The good news is, now there’s a means through which people in those countries can access Twitter on their smartphones.
FireTweet app gives Android smartphone users without internet access an opportunity to experience Twitter just like everyone else.
Lantern a company which makes a computer application giving desktop internet access to people with blocked or censored access is responsible for creating FireTweet. Lantern is the brainchild of one of the pioneers of the peer-to-peer (p2p) file sharing network LimeWire, Adam Fisk
Like Limewire, Lantern utilizes a comparable P2P system, which connects a censored user with another person whose web is not blocked. Lantern’s objective is to guarantee that the individuals who need complete internet access get it. Furthermore, Fisk says, it meets expectations day and night sidestepping national online blockers.
“Our goal is just access,” Fisk was heard saying.
For the last two years Fisk and his group at Lantern have been building out their technology to make it possible for anyone to have access to the internet, no matter the regime. FireTweet is now bringing this to mobile.
According to Fisk, FireTweet was first devised at a hackathon in Spain. “It started out as an experiment,” he said. He went on: “The idea is that FireTweet uses all of Lantern’s existing infrastructure to get around censors.”
Now the app has officially launched and Fisk and his team get to see if it really works. He said that he hopes to see hundreds of thousands of users adopt the app. But first he needs to get the word out. This will admittedly be a difficult task.

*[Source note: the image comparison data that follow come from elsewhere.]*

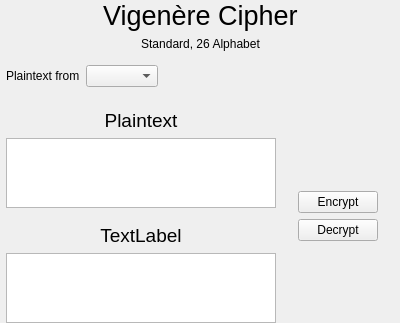
Before: the Qt Designer form view/vigenerestandardwidget.ui in kevinfernaldy/simple-cryptography, drawn with Qt 5.
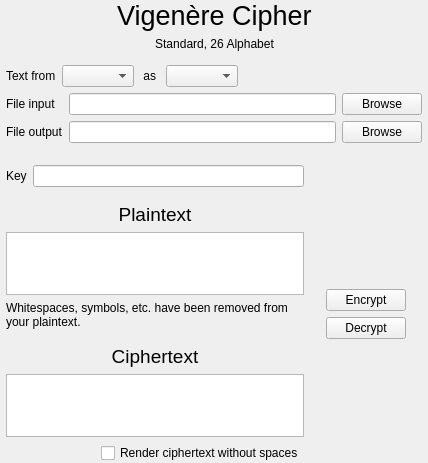
After: the same form once the commit is applied.

Commit message: Added standard vigenere cipher

What changed in the file:
```diff
--- a/view/vigenerestandardwidget.ui
+++ b/view/vigenerestandardwidget.ui
@@ -6,8 +6,8 @@
    <rect>
     <x>0</x>
     <y>0</y>
-    <width>400</width>
-    <height>300</height>
+    <width>428</width>
+    <height>451</height>
    </rect>
   </property>
   <property name="windowTitle">
@@ -107,35 +107,147 @@
     </layout>
    </item>
    <item>
-    <layout class="QFormLayout" name="formLayout_2">
-     <property name="sizeConstraint">
-      <enum>QLayout::SetMaximumSize</enum>
-     </property>
-     <item row="0" column="0">
+    <layout class="QHBoxLayout" name="horizontalLayout_4">
+     <item>
       <widget class="QLabel" name="label_3">
        <property name="sizePolicy">
-        <sizepolicy hsizetype="Preferred" vsizetype="Preferred">
-         <horstretch>0</horstretch>
-         <verstretch>0</verstretch>
-        </sizepolicy>
-       </property>
-       <property name="text">
-        <string>Plaintext from</string>
-       </property>
-      </widget>
-     </item>
-     <item row="0" column="1">
-      <widget class="QComboBox" name="comboBox">
-       <property name="sizePolicy">
         <sizepolicy hsizetype="Fixed" vsizetype="Preferred">
          <horstretch>0</horstretch>
          <verstretch>0</verstretch>
         </sizepolicy>
        </property>
+       <property name="text">
+        <string>Text from</string>
+       </property>
       </widget>
      </item>
+     <item>
+      <widget class="QComboBox" name="sourceComboBox">
+       <property name="sizePolicy">
+        <sizepolicy hsizetype="Preferred" vsizetype="Preferred">
+         <horstretch>0</horstretch>
+         <verstretch>0</verstretch>
+        </sizepolicy>
+       </property>
+      </widget>
+     </item>
+     <item>
+      <widget class="QWidget" name="textTypeContainer_2" native="true">
+       <layout class="QHBoxLayout" name="textTypeContainer">
+        <property name="spacing">
+         <number>6</number>
+        </property>
+        <property name="sizeConstraint">
+         <enum>QLayout::SetFixedSize</enum>
+        </property>
+        <property name="leftMargin">
+         <number>0</number>
+        </property>
+        <property name="topMargin">
+         <number>0</number>
+        </property>
+        <property name="rightMargin">
+         <number>0</number>
+        </property>
+        <property name="bottomMargin">
+         <number>0</number>
+        </property>
+        <item>
+         <widget class="QLabel" name="label_6">
+          <property name="sizePolicy">
+           <sizepolicy hsizetype="Fixed" vsizetype="Preferred">
+            <horstretch>0</horstretch>
+            <verstretch>0</verstretch>
+           </sizepolicy>
+          </property>
+          <property name="text">
+           <string> as </string>
+          </property>
+         </widget>
+        </item>
+        <item>
+         <widget class="QComboBox" name="textTypeComboBox">
+          <property name="sizePolicy">
+           <sizepolicy hsizetype="Preferred" vsizetype="Preferred">
+            <horstretch>0</horstretch>
+            <verstretch>0</verstretch>
+           </sizepolicy>
+          </property>
+         </widget>
+        </item>
+       </layout>
+      </widget>
+     </item>
+     <item>
+      <spacer name="horizontalSpacer_3">
+       <property name="orientation">
+        <enum>Qt::Horizontal</enum>
+       </property>
+       <property name="sizeHint" stdset="0">
+        <size>
+         <width>40</width>
+         <height>20</height>
+        </size>
+       </property>
+      </spacer>
+     </item>
     </layout>
    </item>
+   <item>
+    <widget class="QWidget" name="fileHandlingContainer" native="true">
+     <layout class="QGridLayout" name="aa">
+      <property name="leftMargin">
+       <number>0</number>
+      </property>
+      <property name="topMargin">
+       <number>0</number>
+      </property>
+      <property name="rightMargin">
+       <number>0</number>
+      </property>
+      <property name="bottomMargin">
+       <number>0</number>
+      </property>
+      <property name="horizontalSpacing">
+       <number>6</number>
+      </property>
+      <item row="0" column="1">
+       <widget class="QLineEdit" name="fileInputTextBox"/>
+      </item>
+      <item row="0" column="0">
+       <widget class="QLabel" name="label_7">
+        <property name="text">
+         <string>File input</string>
+        </property>
+       </widget>
+      </item>
+      <item row="0" column="2">
+       <widget class="QPushButton" name="browseFileInputButton">
+        <property name="text">
+         <string>Browse</string>
+        </property>
+       </widget>
+      </item>
+      <item row="1" column="0">
+       <widget class="QLabel" name="label_9">
+        <property name="text">
+         <string>File output</string>
+        </property>
+       </widget>
+      </item>
+      <item row="1" column="1">
+       <widget class="QLineEdit" name="fileOutputTextBox"/>
+      </item>
+      <item row="1" column="2">
+       <widget class="QPushButton" name="browseFileOutputButton">
+        <property name="text">
+         <string>Browse</string>
+        </property>
+       </widget>
+      </item>
+     </layout>
+    </widget>
+   </item>
    <item>
     <layout class="QHBoxLayout" name="horizontalLayout_3">
      <property name="topMargin">
@@ -143,6 +255,36 @@
      </property>
      <item>
       <layout class="QVBoxLayout" name="verticalLayout_6">
+       <item>
+        <layout class="QHBoxLayout" name="horizontalLayout_6">
+         <item>
+          <widget class="QLabel" name="label_8">
+           <property name="text">
+            <string>Key</string>
+           </property>
+          </widget>
+         </item>
+         <item>
+          <widget class="QLineEdit" name="keyTexyBox"/>
+         </item>
+        </layout>
+       </item>
+       <item>
+        <spacer name="verticalSpacer_4">
+         <property name="orientation">
+          <enum>Qt::Vertical</enum>
+         </property>
+         <property name="sizeType">
+          <enum>QSizePolicy::Fixed</enum>
+         </property>
+         <property name="sizeHint" stdset="0">
+          <size>
+           <width>0</width>
+           <height>10</height>
+          </size>
+         </property>
+        </spacer>
+       </item>
        <item>
         <widget class="QLabel" name="label_4">
          <property name="font">
@@ -159,7 +301,25 @@
         </widget>
        </item>
        <item>
-        <widget class="QPlainTextEdit" name="plainTextEdit"/>
+        <widget class="QPlainTextEdit" name="plainTextBox"/>
+       </item>
+       <item>
+        <widget class="QLabel" name="plainTextWarningLabel">
+         <property name="font">
+          <font>
+           <pointsize>9</pointsize>
+          </font>
+         </property>
+         <property name="text">
+          <string>Whitespaces, symbols, etc. have been removed from your plaintext.</string>
+         </property>
+         <property name="wordWrap">
+          <bool>true</bool>
+         </property>
+         <property name="margin">
+          <number>0</number>
+         </property>
+        </widget>
        </item>
        <item>
         <spacer name="verticalSpacer_3">
@@ -185,7 +345,7 @@
           </font>
          </property>
          <property name="text">
-          <string>TextLabel</string>
+          <string>Ciphertext</string>
          </property>
          <property name="alignment">
           <set>Qt::AlignCenter</set>
@@ -196,7 +356,14 @@
         </widget>
        </item>
        <item>
-        <widget class="QPlainTextEdit" name="plainTextEdit_2"/>
+        <widget class="QPlainTextEdit" name="cipherTextBox"/>
+       </item>
+       <item alignment="Qt::AlignRight">
+        <widget class="QCheckBox" name="renderCipherTextBox">
+         <property name="text">
+          <string>Render ciphertext without spaces</string>
+         </property>
+        </widget>
        </item>
       </layout>
      </item>
```
Left out of the diff: 4 changed lines with no effect on the pictures. The commit also changes 13 other files.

To do that, the people at Lantern are teaming up with various media companies to let Iranian and Chinese citizens know about the program. They will also be doing other online campaigns to try and get their app more widely known.
Fisk adds that iOS will be the next frontier. How soon? According to developer, it’ll likely be “later this year sometime.”
what do you think of Frisk’s invention? Use the comments section below to voice your opinion.